Don’t mess with the blue blue-ringed octopus! It may be only the size of a golfball, but it contains one of the most deadly neurotoxins in the world, that can kill an adult in a few minutes! Before it strikes, the octopus sends out a warning by ﬂashing its rings a bright blue. But if you wait too long, it bites! Sending its venomous saliva deep into your ﬂesh! But the venom isn’t the only interesting part about the octopus. (Ok, maybe it is.) The octopus shows its bright rings by ﬂexing its muscles. The rings are always there, but pouches of skin conceal the octopi’s neon rings when they are relaxed. The main component of the octopuses’s venom was thought to be something known as malculotoxin, but was later found to be exactly identical to tetrodotoxin, a neurotoxin found in pufferﬁsh that is 10,000 times more toxic than cyanide. Tetrodotoxin causes motor paralysis and respiratory arrest, leading to cardiac arrest. The venom can also cause nausea, heart failure, total paralysis, and blindness. Death is usually from suffocation, due to a lack of oxygen delivered to the brain. But, death is not always certain. A certain toddler playing at Suttons Beach in Australia was rushed to a hospital and managed to survive the bite. In 2006, 4 deaths were recorded, and in all cases, the bite was inﬂicted after the victim picked up the octopus.

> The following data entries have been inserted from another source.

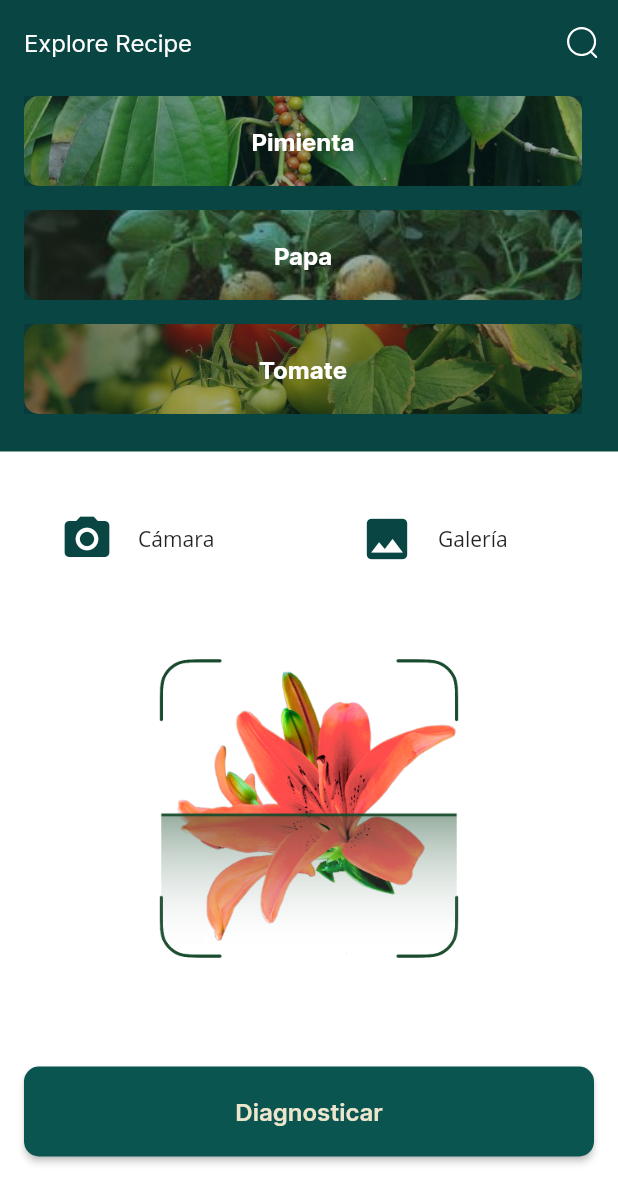
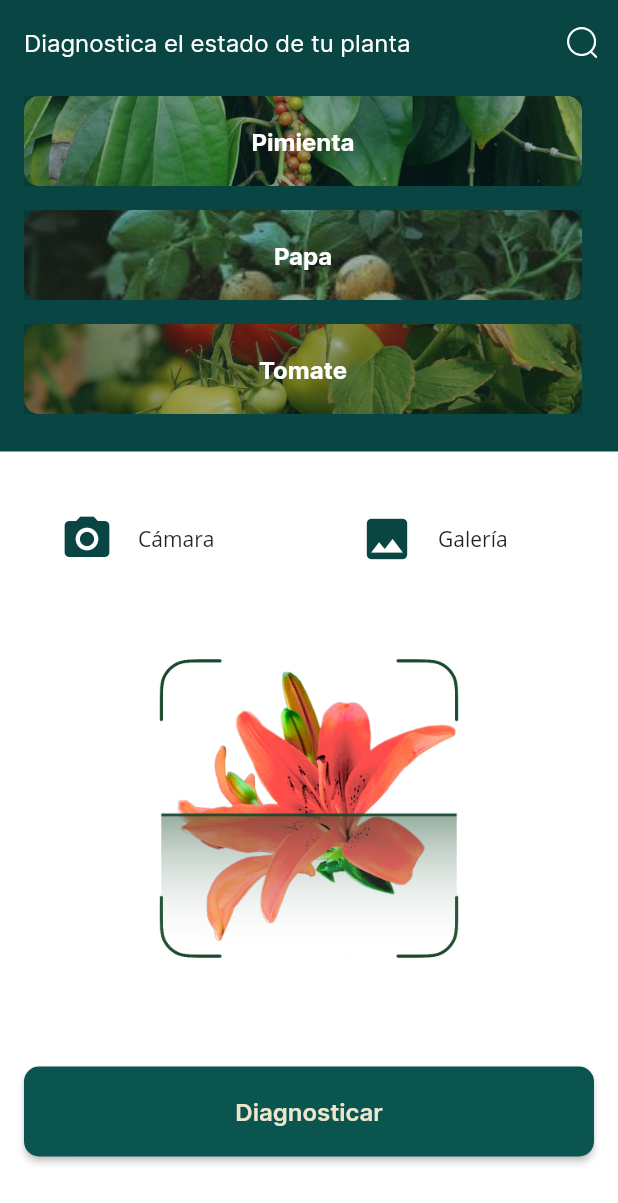
Before and after one commit to KoriAntunez/App_Mobile_MyPlantsSafety, a Flutter app: the ExplorePage screen opened directly, on a phone screen of 412 x 824 dp. Shown: the top 1203 px of the screen. Run offline on Flutter 3.47's test engine with Material 2 defaults, Android fonts, the phone set to English and light mode, and no system bars; our stand-ins replace camera, flutter_svg, image_picker; missing offline and left inert: torch_compat.

Commit message:
Update explore_page.dart

```diff
--- a/lib/views/screens/explore_page.dart
+++ b/lib/views/screens/explore_page.dart
@@ -65,7 +65,7 @@ class _ExplorePageState extends State<ExplorePage> {
         brightness: Brightness.dark,
         elevation: 0,
         centerTitle: false,
-        title: Text('Explore Recipe',
+        title: Text('Diagnostica el estado de tu planta',
             style: TextStyle(
                 fontFamily: 'inter',
                 fontWeight: FontWeight.w400,
```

Blue-ringed octopuses don’t usually attack humans, in fact they’re mostly docile: their main prey is small crabs, hermit crabs, and shrimp, although sometimes they’ll feed on ﬁsh if they can catch them. The octopus ﬁrst pounces on the prey, pulling it towards its mouth, so its hard beak can pierce the exoskeleton of the prey, when it then ﬁrst uses its venom. The venom paralyzes the muscles used for movement and
breathing. The octopus then tears off part of the shell with its beak and sucks the ﬂesh out of the crustacean.
50-100 eggs, and then guards them. She does eat during the entire gestation period, which lasts 1-2 months, then dies. The little juveniles are the size of a pea, and like to hide underneath sandy ledges. The little BRO will grow to be at adult size in only a few months, living altogether only about 2 years. BRO’s have very small ink sacs, and have lost the defensive mechanism of the ink sac, probably due to the fact that because they can use their rings, venom, camouﬂage, and hiding skills to keep away predators, ink
was no longer needed.
The Giant Pacific Octopus weighs up to about 50 lbs. (sometimes much more) and often has a mantle length in excess of 1.5 ft., yet can squeeze through an aperture the size of a lemon. While a solitary and shy animal, the octopus's 5-ft. arms with a combined total of 2000+ powerful, chemical receptor-studded suckers allow it to take on some of the most dangerous predators in the East-Central Pacific. It can survive for at least fifteen minutes out of water, it swims swirling its arms around itself to slough off its victims' dead skin from its suckers, and it makes its home in dark, rocky caves in Pacific waters that can reach 36 degrees Fahrenheit (cold for any cephalopod). It is the ultimate marine invertebrate predator in most all respects. The Shedd Aquarium's website dramatically describes E. dofleini as "like a clan of ancient gods and present-day superheroes rolled into one," with the "suctioning force of Spiderman, the brains of Athena, the stretching capacity of Elastigirl, the speed of Mercury and the determination of Wonder Woman."
E. dofleini will eat just about anything: fish ranging in size from small perciformes to dogfish and other shark species, crustaceans like prawns and lobsters, clams and other bivalves, and birds. Yes, birds. Some females are even cannibalistic. In trophic terms, Giant Pacific Octopuses are secondary or tertiary consumers, high-level small-population predators that feed on herbivorous organisms and smaller predators. The Giant Pacific Octopus is an important prey species for Pacific marine mammals like seals, sea lions, and toothed whales like the Killer and Sperm Whales (Orcinus orca and Physeter macrocephalus). The Octopus's meat is lean, but rich in proteins and a variety of important vitamins and trace metals these mammals need. However, the Giant Pacific Octopus is by no means an easy catch:
In ecological terms, the Giant Pacific Octopus's semelparous (single-cycle, with senescence after one breeding event), relatively short lifespan (4-5 years) and 70,000-egg clutch size is indicative of an rapid-life history reproductive strategy substituting parental investment with bulk. Giants Pacific Octopuses mate in the winter months, with males using a hectocotylized arm to insert two spermatophores into the female oviduct; the whole spawning process takes a few hours. The male immediately experiences programmed senescence and cessation of metabolic activity; the female stays alive to guard the eggs over the next 3-5 months as they incubate in clusters of 200-300, hanging from the roof of the octopus's den. The larvae hatch in spring, and spend 1-3 months in a 10-millimeter planktonic stage, after which they grow rapidly.